‘Certain industries do have specific ways of working. But technology in many respects is a great leveler. When I worked in broadcasting, or newspapers, or gaming, or crisis management, or I was down at Burberry sorting out some of the accounting systems. The industry didn’t matter too much. The problems you faced were usually the same just with a different ‘industry packaging’. The amount of red tape and testing you had to do was the big difference between them.
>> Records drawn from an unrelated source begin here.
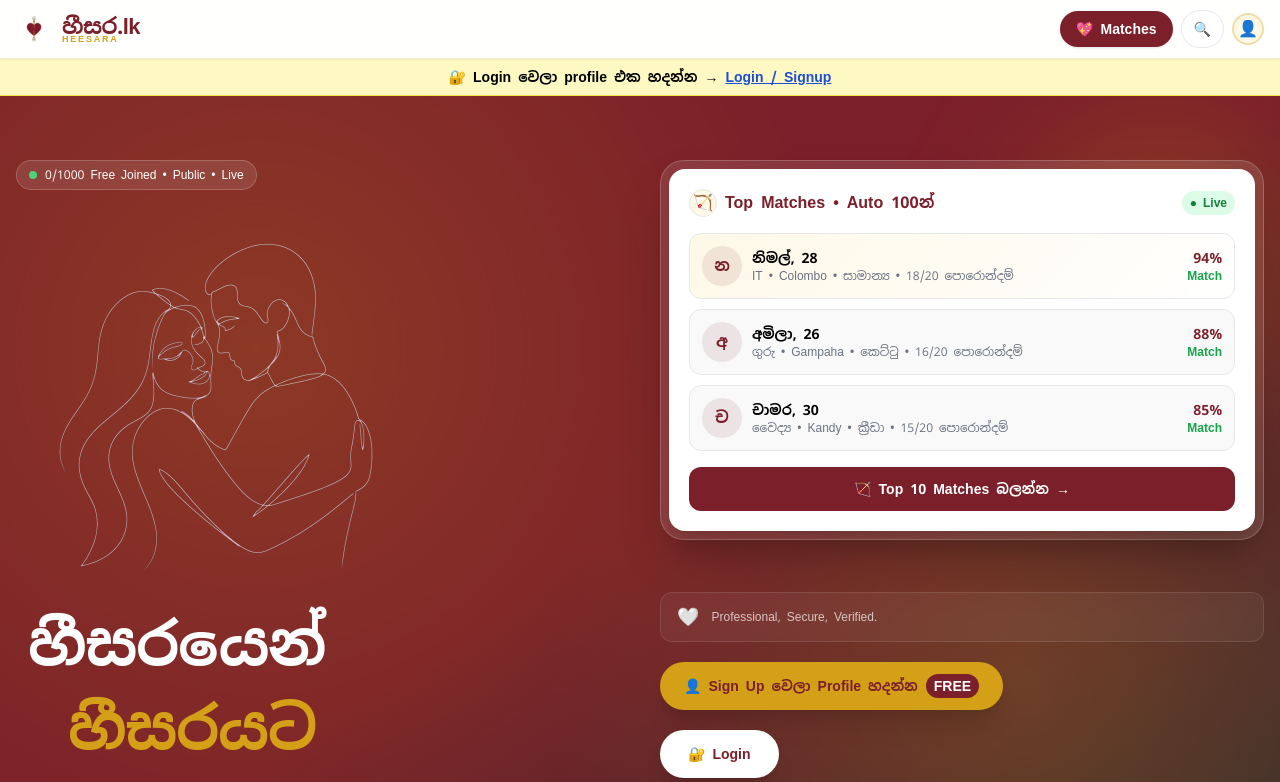
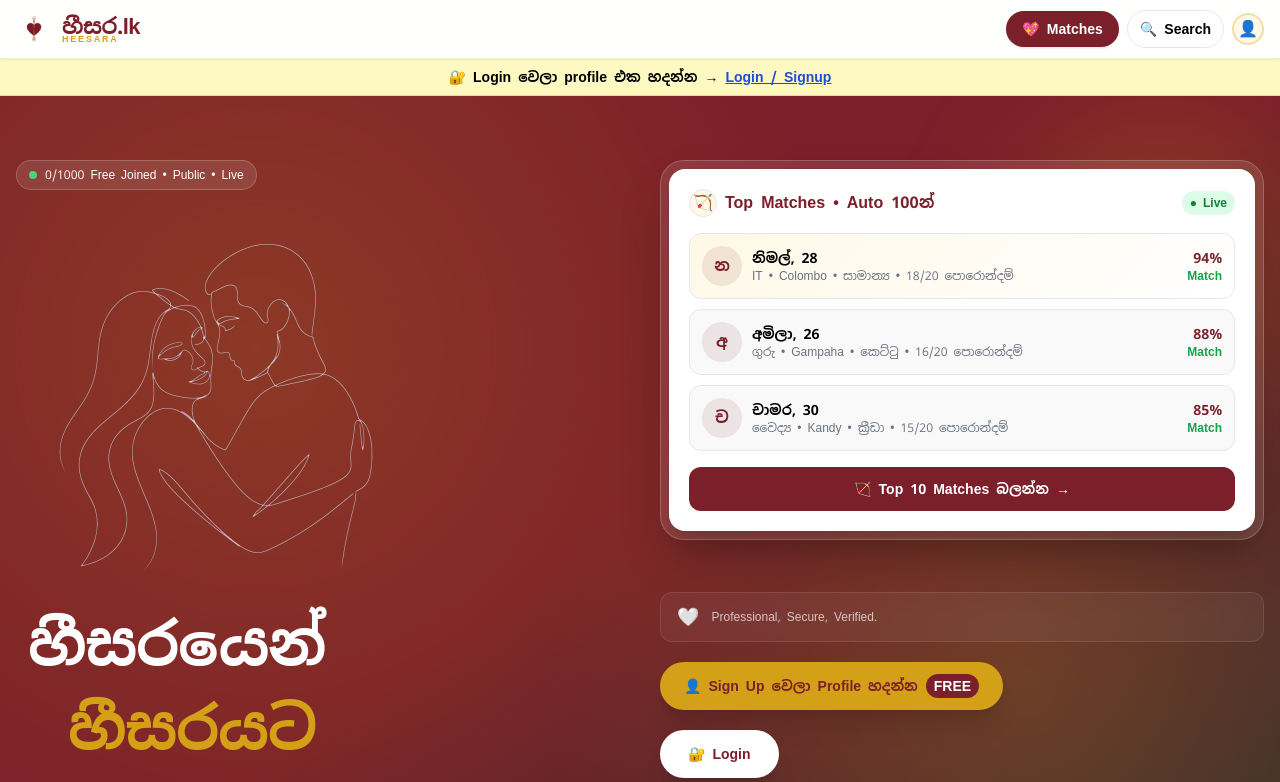
Before and after one commit to heesara-lk/heesara-lk, a Next.js app: page / in a window 1280 px wide. Shown: the top 782 px of the page. Built offline with nearby package versions, Linux system fonts and the light colour scheme; no server answers; the database is empty.

Commit message:
Add files via upload

```diff
--- a/app/components/Header.tsx
+++ b/app/components/Header.tsx
@@ -22,7 +22,7 @@ export default function Header(){
         </Link>
         <nav className="flex items-center gap-2">
           <Link href="/matches" className="text-xs md:text-sm px-4 py-2 rounded-full bg-[#7B1F2A] text-white font-bold hover:bg-[#5a1620] shadow">💖 Matches</Link>
-          <Link href="/search" className="text-xs md:text-sm px-3 py-2 rounded-full border bg-white hover:bg-gray-50">🔍</Link>
+          <Link href="/search" className="text-xs md:text-sm px-3 py-2 rounded-full border bg-white font-bold hover:bg-gray-50">🔍 Search</Link>
           <Link href="/account" className="w-8 h-8 rounded-full bg-[#FFF8E7] border-2 border-[#D4A017]/30 flex items-center justify-center hover:border-[#7B1F2A]">👤</Link>
         </nav>
       </div>
```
So, I found that going into gaming at 50 years old wasn’t a big shift in my career at all.’
In The Workplace
If changes in education and the way we represent technology are the fuse, the workplace has the be the match.
According to the McKinsey Women in the Workplace 2018 study, the underrepresentation of women in senior management cannot be explained by attrition as for every 100 Men promoted to a management position, only 79 women are promoted to managers.
This has been a trend for the lifetime of the study – that’s a total of 12 years without any noticeable change.
Melanie Yencken is UX Design Lead at Google and founder of LondonTechLadies, a community of tech specialists focuses on empowering people to develop the skills needed to change their own work situation.
Melanie believes that although there is no silver bullet for diversification, something needs to be done to kickstart change.
“ What is clear is that there are not enough role models in these leadership teams for diversification to be happening naturally. ”
Through a mix of roundtables, seminars and guest speakers, Melanie and LondonTechLadies is helping to ease the ‘Imposter Syndrome’ that can so often be a nasty bi-product of being a minority in a large team.
But institutions like LondonTechLadies are tipping the scales towards equality through education, collaboration and communication.
“ What matters most is that I continue capturing the stories of women who are changing their own fortunes in the workplace”
And at the highest level, policy makers are starting to not just listen to Debbie and the Tech Talent Charter, but invite them in to drive true, meaningful change that will set the pace for companies large and small to follow.
It’s in this perfect storm of grass-roots, community based empowerment and high level policy disruption we find the answers.
As Debbie puts it herself:
“Nothing is utterly broken. And nothing is completely fixed. We have all the pieces of the puzzle. We just need to start putting the pieces together…
And If we fix it, we fix it for all of us.”
Debbie, Tor, Rosemary and Melanie were speaking to Venturi on the Venturi’s Voice podcast.